Old Medicine May Have New Role in Alzheimer's
Immune globulin shows promise in lab mice
Immune globulin - also called gamma globulin - may help restore the brain's ability to rewire itself.
A new study in laboratory animals suggests a promising new avenue for treating Alzheimer's Disease.
The mice in this research were given a medicine that's been around for decades.
Immune globulin - also called gamma globulin - is made from purified blood plasma and is normally used to boost the immune system.
Recently, scientists have been exploring its potential as a treatment for Alzheimer's Disease.
The results of these immune globulin experiments have been inconsistent. Researcher Giulio Maria Pasinetti, of the Mount Sinai School of Medicine in New York, and his colleagues thought these inconsistent results were due to variations in how the immune globulin was administered. So they gave their lab mice very small doses intravenously over four weeks.

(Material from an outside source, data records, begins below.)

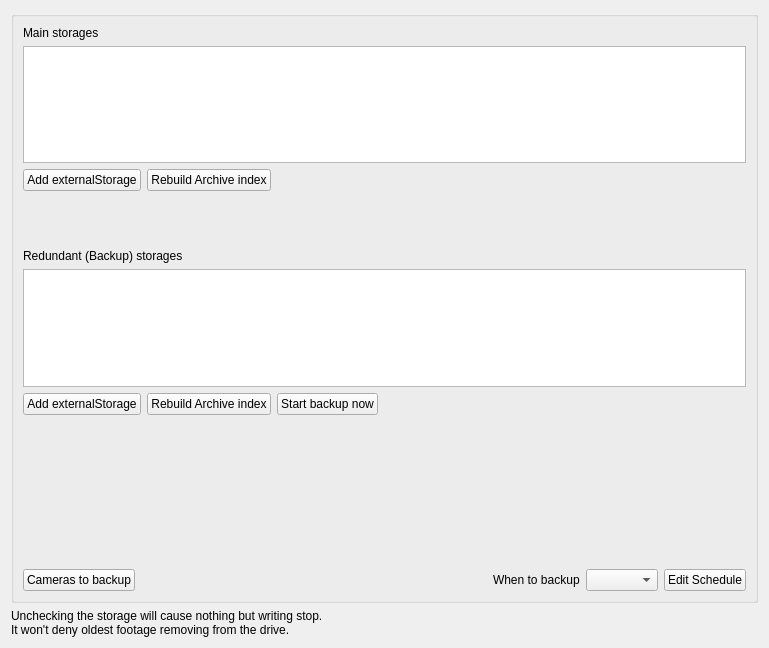
This is client/src/ui/widgets/properties/storage_config_widget.ui in networkoptix/nx_open as Qt 5 draws it before an edit. The edited form follows.
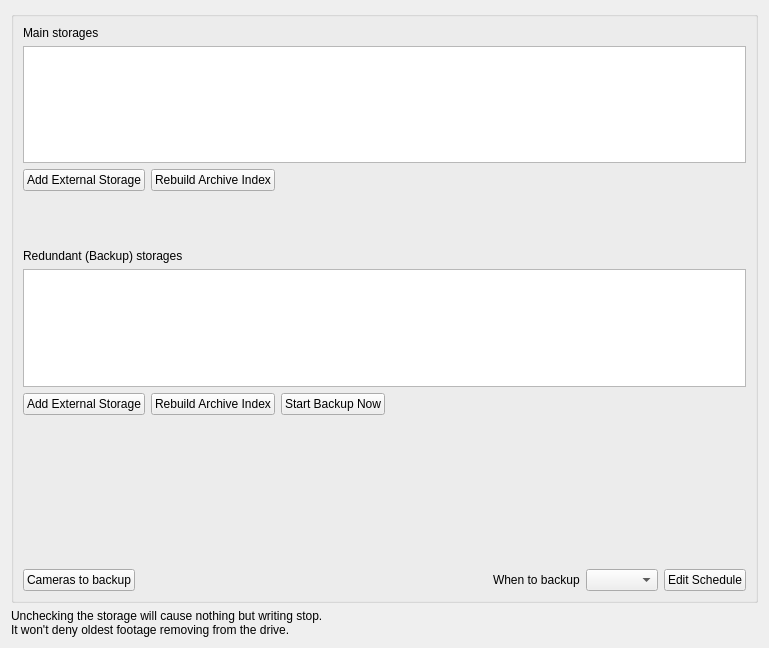
This is the edited form. Custom widgets are drawn as their Qt base class.

The edit to the form file:
```diff
--- a/client/src/ui/widgets/properties/storage_config_widget.ui
+++ b/client/src/ui/widgets/properties/storage_config_widget.ui
@@ -57,14 +57,14 @@
         <item>
          <widget class="QPushButton" name="addExtStorageToMainBtn">
           <property name="text">
-           <string>Add externalStorage</string>
+           <string>Add External Storage</string>
           </property>
          </widget>
         </item>
         <item>
          <widget class="QPushButton" name="rebuildMainBtn">
           <property name="text">
-           <string>Rebuild Archive index</string>
+           <string>Rebuild Archive Index</string>
           </property>
          </widget>
         </item>
@@ -167,21 +167,21 @@
         <item>
          <widget class="QPushButton" name="addExtStorageToBackupBtn">
           <property name="text">
-           <string>Add externalStorage</string>
+           <string>Add External Storage</string>
           </property>
          </widget>
         </item>
         <item>
          <widget class="QPushButton" name="rebuildBackupBtn">
           <property name="text">
-           <string>Rebuild Archive index</string>
+           <string>Rebuild Archive Index</string>
           </property>
          </widget>
         </item>
         <item>
          <widget class="QPushButton" name="backupStartButton">
           <property name="text">
-           <string>Start backup now</string>
+           <string>Start Backup Now</string>
           </property>
          </widget>
         </item>
```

Researchers say they saw a dramatic slowdown in the animals' cognitive deterioration.
Pasinetti says the treatment increases certain immune system components called anaphylotoxins, which may help restore plasticity, the ability of the brain to, in effect, rewire itself as needed. It may also have a role in reducing the beta amyloid protein deposits in the brain that are characteristic of Alzheimer's Disease.
The results of Giulio Pasinetti's study were presented at a scientific meeting called Experimental Biology 2012 in San Diego, California.